Get out of that state
Get out of the state you're in

Your own private Idaho is an unhealthy mental state. It’s a paranoiac frame of mind. It’s one we shouldn’t linger in for too long.

Poor Mike is returned to that stretch of highway again and again.


“I've been on this road before.”

We’re back on that same road. It’s halfway through the film and this time Mike is not alone. Scott (Keanu Reeves) is with him, attempting to kickstart his motorcycle and only half listening as Mike continues:

“This is my road. Looks like a fucked-up face.Like it's saying, 'Have a nice day" or something. See what I mean, Scott?”

Scott doesn’t see, or he doesn’t want to see. He continues this refusal into the next scene, perhaps the most pivotal in the film. It is the scene where the two boys sit in front of a crackling fire, the location where Mike admits he’s in love with Scott.

It almost hurts to watch Mike squirm this confession of love out of himself, to see the physical effort it takes. He begins by circling around the issue, hinting and feinting and then backing off, willing his companion to take the lead. It isn’t until Scott’s quiet, assured statement that he only has sex with men for money and that “two guys can't love each other” that Mike’s reserve cracks and he lets his honest feelings out, halting yet definite.

“Well, I - I don't know. I mean -I mean, for me… I could love someone even if I... you know, wasn't paid for it. I love you and…. you don't pay me.”

Throughout this exchange, Scott is looking directly at Mike, while Mike stares down into the fire. Watch River Phoenix’s body as he twists it in on himself, wrapping hand around knee, drawing himself up close and small. It’s worth remembering that this exquisite scene was improvised almost entirely by Phoenix. On the page, his character was initially written as straight. Phoenix wanted to complicate it. How queer.


At the film’s close, we are, of course, back on that same stretch of road. It isn’t a scene of redemption or of reunion. For many queer people, our lives cannot be conceived of as linear. Many of the usual milestones of normal society are meaningless, or mislabelled, or simply fall out of chronology. After all he has been through, Mike has ended up right back where he started from.

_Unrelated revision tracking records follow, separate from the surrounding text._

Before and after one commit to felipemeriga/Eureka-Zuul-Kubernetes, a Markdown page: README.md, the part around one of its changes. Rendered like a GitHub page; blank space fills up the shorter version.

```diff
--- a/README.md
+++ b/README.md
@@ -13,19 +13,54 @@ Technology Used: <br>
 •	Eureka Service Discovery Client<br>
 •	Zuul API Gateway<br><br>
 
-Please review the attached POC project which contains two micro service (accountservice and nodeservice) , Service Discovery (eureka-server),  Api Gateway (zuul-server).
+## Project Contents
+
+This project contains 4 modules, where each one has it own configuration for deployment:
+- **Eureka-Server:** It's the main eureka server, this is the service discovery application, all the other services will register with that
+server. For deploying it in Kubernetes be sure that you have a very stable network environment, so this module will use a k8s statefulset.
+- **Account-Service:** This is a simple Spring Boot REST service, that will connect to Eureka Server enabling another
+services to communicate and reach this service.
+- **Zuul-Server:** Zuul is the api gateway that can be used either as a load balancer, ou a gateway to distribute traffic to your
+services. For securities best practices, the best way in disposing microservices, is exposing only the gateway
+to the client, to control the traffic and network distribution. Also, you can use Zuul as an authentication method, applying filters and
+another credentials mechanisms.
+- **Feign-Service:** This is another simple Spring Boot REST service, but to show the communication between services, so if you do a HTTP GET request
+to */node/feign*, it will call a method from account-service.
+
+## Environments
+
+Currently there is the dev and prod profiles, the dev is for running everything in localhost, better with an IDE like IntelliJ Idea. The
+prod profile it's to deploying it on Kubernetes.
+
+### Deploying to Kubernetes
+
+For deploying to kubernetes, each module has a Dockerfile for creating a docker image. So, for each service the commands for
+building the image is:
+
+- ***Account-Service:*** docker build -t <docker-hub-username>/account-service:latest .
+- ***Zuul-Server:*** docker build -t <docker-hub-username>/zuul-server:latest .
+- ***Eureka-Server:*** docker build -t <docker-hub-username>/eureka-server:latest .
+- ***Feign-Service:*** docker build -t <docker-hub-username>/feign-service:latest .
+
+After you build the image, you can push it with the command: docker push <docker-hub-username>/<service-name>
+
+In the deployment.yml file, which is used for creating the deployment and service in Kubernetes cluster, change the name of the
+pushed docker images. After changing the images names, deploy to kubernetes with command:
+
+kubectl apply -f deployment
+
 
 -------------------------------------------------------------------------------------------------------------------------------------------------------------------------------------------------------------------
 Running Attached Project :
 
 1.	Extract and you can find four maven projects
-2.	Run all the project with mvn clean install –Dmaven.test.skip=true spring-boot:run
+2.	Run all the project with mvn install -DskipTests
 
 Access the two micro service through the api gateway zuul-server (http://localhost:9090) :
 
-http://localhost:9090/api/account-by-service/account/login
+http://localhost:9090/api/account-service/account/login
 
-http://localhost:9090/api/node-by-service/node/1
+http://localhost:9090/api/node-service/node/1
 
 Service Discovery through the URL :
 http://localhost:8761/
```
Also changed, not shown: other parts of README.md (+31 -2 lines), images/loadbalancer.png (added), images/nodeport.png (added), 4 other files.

Before we are truly finished, however, a final title-card: Have a nice day.

The phrase rings obviously hollow. The world can be brutal to beautiful boys with smooth, high foreheads, especially those with queer confessions to make. But watch River Phoenix, one final time. He is beautiful. And this, more than perhaps any other factor, is why we return, helplessly, to My Own Private Idaho.

- by Catherine O'Sullivan